“In our country, we do at least try to keep a roof over the heads of millions of people who have fallen on tough times, or, through their own ignorance, lack of common sense and no idea where babies come from, are inches away from being homeless,” Ted, who owns two subsidized apartment houses not far from Fresno, told You and the Law.
His comments and observations reflect the feelings of many Section 8 landlords, often regretting having taken on these tenants.
“Section 8 is a major lifeline to these people and their children, because landlords like me are willing to accept tenants who couldn’t afford to rent a broom closet, let alone an apartment,” Ted points out.
“The government requires these housing units to meet very stringent conditions and, at least yearly, every apartment must be inspected. Our lease also calls for regular inspections and reinspections if necessary, something which most tenants understand, but slobs just don’t get it and run a risk of being evicted,” he stressed.
“Being on Section 8 is not a right, it is a privilege and can be lost if violation of house rules occur, including damage to the rental unit, domestic violence, or the tenant living in filthy conditions which attract insects and rodents,” he added.
‘They complained about crumbs on the floor’
One of our readers complained to You and the Law that the management company threatened her with eviction because “they found a few bread crumbs on the floor.”
“I have never heard of anything so silly. Could they really evict me for this?” she asked.
“This is a common problem, where apartments have been repeatedly sprayed for cockroaches, and it wasn’t a few crumbs, but the place looked as if it had not been cleaned for months. Any kind of food left around in a kitchen or elsewhere is a dinner bell, a real ‘Come and Get It!’ for insects and rodents. When one tenant lives this way, it is a direct threat to the health of others nearby and an added expense for management in sending out pest control companies.”
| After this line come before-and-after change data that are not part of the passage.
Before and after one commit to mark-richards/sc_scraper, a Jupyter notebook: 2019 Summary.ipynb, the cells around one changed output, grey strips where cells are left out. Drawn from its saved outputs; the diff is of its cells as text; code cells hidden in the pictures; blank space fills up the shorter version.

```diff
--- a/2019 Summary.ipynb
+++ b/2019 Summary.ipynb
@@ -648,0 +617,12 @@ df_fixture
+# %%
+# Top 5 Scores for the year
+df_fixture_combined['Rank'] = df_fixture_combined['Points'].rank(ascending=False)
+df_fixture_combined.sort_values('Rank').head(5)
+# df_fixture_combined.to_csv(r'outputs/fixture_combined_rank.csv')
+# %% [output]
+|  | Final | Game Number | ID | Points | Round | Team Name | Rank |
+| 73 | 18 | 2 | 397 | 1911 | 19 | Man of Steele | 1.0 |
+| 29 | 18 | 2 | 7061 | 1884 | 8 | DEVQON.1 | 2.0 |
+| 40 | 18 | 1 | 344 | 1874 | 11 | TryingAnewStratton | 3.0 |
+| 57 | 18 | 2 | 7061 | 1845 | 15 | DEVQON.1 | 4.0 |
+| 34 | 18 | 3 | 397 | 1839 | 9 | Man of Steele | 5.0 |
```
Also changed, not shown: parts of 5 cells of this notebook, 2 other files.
“And if not corrected, it indeed can be the basis for eviction,” he stressed.
“But you would be surprised at the number of Section 8 tenants who have no idea how to keep an apartment clean! Landlords who operate these rentals often become something like a social worker, teaching very basic life skills to people who are, quite literally, living on the wrong side of the tracks, and this has gone on, in many cases, for over 30 years, from grandparents to parents, then to adult children today,” he points out.
‘You can’t come in here – my home is my castle’
A number of the tenants we spoke with complained about what they felt were unnecessarily frequent inspections of “their property.” Some have been known to scream at landlords, “You can’t come in here!” That is generally not a good attitude if they want to continue living cheaply in the Section 8 unit.
“We inform our tenants that, as a part of your privilege of getting subsidized, extremely inexpensive housing, someone needs to verify that you are keeping up with your end of the bargain and so is the landlord,” Ted was quick to point out.
“For this reason, a well-drafted Section 8 lease makes it clear that the landlord will inspect rental units at least yearly and provide adequate notice. If conditions which the tenant needs to remedy are found, follow-up inspections are scheduled. It must be understood that Section 8 gives the landlord greater access and rights to inspect the rental than in non-Section 8 tenancies,” he stressed.
So are there excellent Section 8 tenants and jerk landlords? Of course. But, from everyone we interviewed, in our opinion, the scales tip far over in favor of landlords who help to keep a roof over the heads of these families who are barely hanging on.
When something is free or extremely inexpensive, often it’s only appreciated when taken away.
And that’s our read on the complaints sent in to You and the Law.